Could you return all of the entries below exactly, minus the pictures?

Web document revisions:
------------------------------

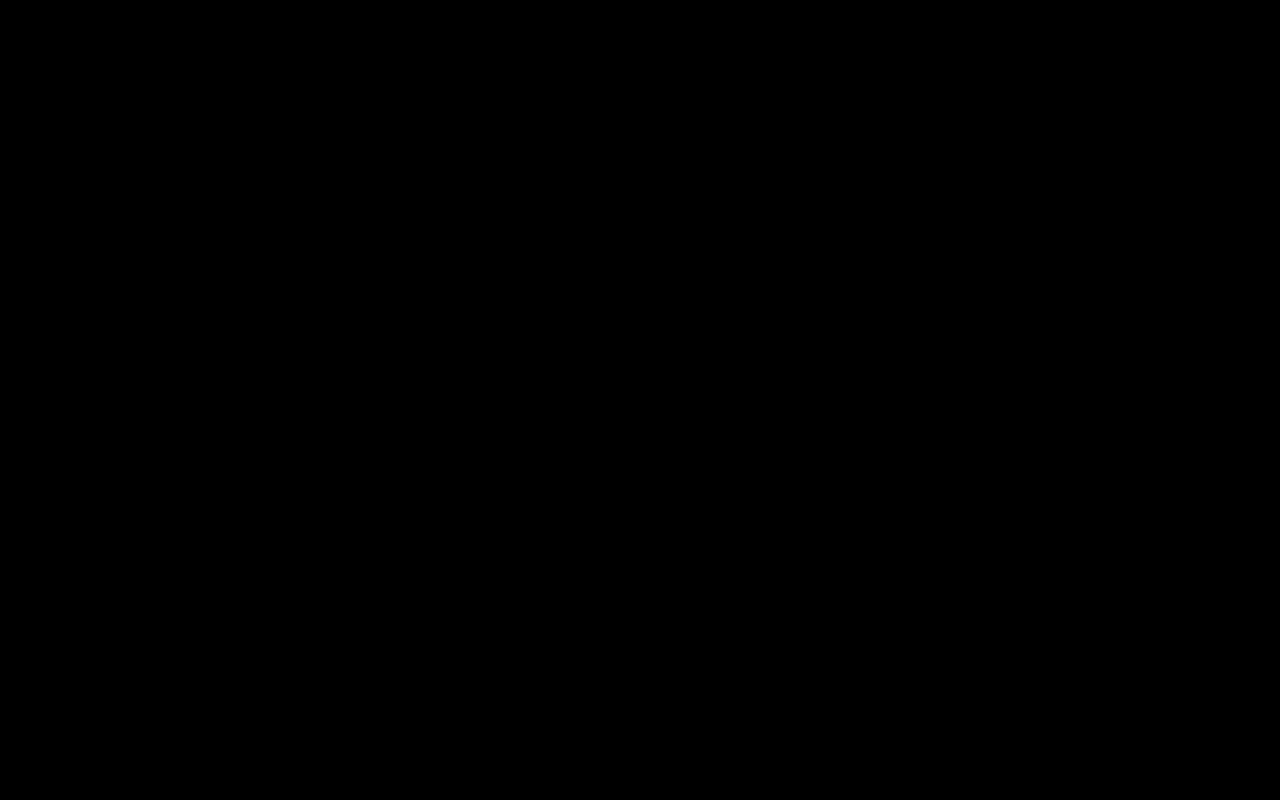
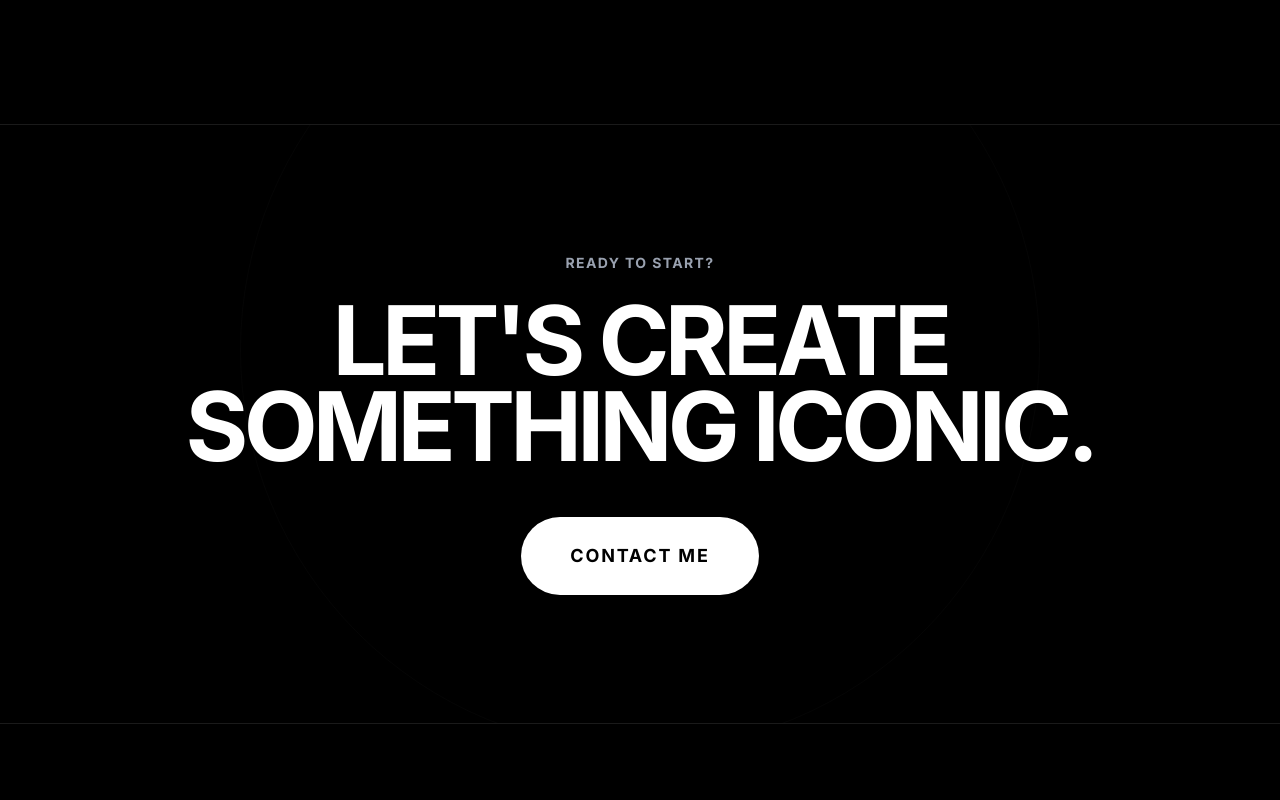
Before and after one commit to SV-DEV-AI/client-portfolio-, a Next.js app: page / in a window 1280 px wide. Shown: the part 3200-4000 px from the top of the page. Built offline with nearby package versions, Linux system fonts and the light colour scheme.

Commit message:
Fix large blank space glitch under arsenal carousel

```diff
--- a/src/components/sections/ArsenalCarousel.tsx
+++ b/src/components/sections/ArsenalCarousel.tsx
@@ -40,7 +40,7 @@ export default function ArsenalCarousel() {
   const x = useTransform(scrollYProgress, [0, 1], ["1%", "-65%"]);
 
   return (
-    <section ref={targetRef} className="relative h-[300vh] bg-black" id="gear">
+    <section ref={targetRef} className="relative h-[150vh] bg-black" id="gear">
       <div className="sticky top-0 h-screen flex flex-col justify-center overflow-hidden">
 
         <div className="px-6 md:px-12 mb-12">
--- a/src/components/sections/ContactCTA.tsx
+++ b/src/components/sections/ContactCTA.tsx
@@ -14,7 +14,7 @@ export default function ContactCTA() {
   const y = useTransform(scrollYProgress, [0, 1], ["-20%", "20%"]);
 
   return (
-    <section ref={containerRef} className="relative py-40 md:py-60 overflow-hidden bg-black flex items-center justify-center border-t border-white/10" id="contact">
+    <section ref={containerRef} className="relative py-24 md:py-32 overflow-hidden bg-black flex items-center justify-center border-t border-white/10" id="contact">
       {/* Parallax Background Elements */}
       <motion.div style={{ y }} className="absolute inset-0 z-0 opacity-20">
         <div className="absolute top-1/2 left-1/2 -translate-x-1/2 -translate-y-1/2 w-[800px] h-[800px] border border-white/10 rounded-full mix-blend-overlay" />
```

------------------------------

▶ _Answer to the problem_
Before and after one commit to SV-DEV-AI/client-portfolio-, a Next.js app: page / in a window 1280 px wide. Shown: the part 3200-4000 px from the top of the page. Built offline with nearby package versions, Linux system fonts and the light colour scheme.

Commit message:
Fix large blank space glitch under arsenal carousel

```diff
--- a/src/components/sections/ArsenalCarousel.tsx
+++ b/src/components/sections/ArsenalCarousel.tsx
@@ -40,7 +40,7 @@ export default function ArsenalCarousel() {
   const x = useTransform(scrollYProgress, [0, 1], ["1%", "-65%"]);
 
   return (
-    <section ref={targetRef} className="relative h-[300vh] bg-black" id="gear">
+    <section ref={targetRef} className="relative h-[150vh] bg-black" id="gear">
       <div className="sticky top-0 h-screen flex flex-col justify-center overflow-hidden">
 
         <div className="px-6 md:px-12 mb-12">
--- a/src/components/sections/ContactCTA.tsx
+++ b/src/components/sections/ContactCTA.tsx
@@ -14,7 +14,7 @@ export default function ContactCTA() {
   const y = useTransform(scrollYProgress, [0, 1], ["-20%", "20%"]);
 
   return (
-    <section ref={containerRef} className="relative py-40 md:py-60 overflow-hidden bg-black flex items-center justify-center border-t border-white/10" id="contact">
+    <section ref={containerRef} className="relative py-24 md:py-32 overflow-hidden bg-black flex items-center justify-center border-t border-white/10" id="contact">
       {/* Parallax Background Elements */}
       <motion.div style={{ y }} className="absolute inset-0 z-0 opacity-20">
         <div className="absolute top-1/2 left-1/2 -translate-x-1/2 -translate-y-1/2 w-[800px] h-[800px] border border-white/10 rounded-full mix-blend-overlay" />
```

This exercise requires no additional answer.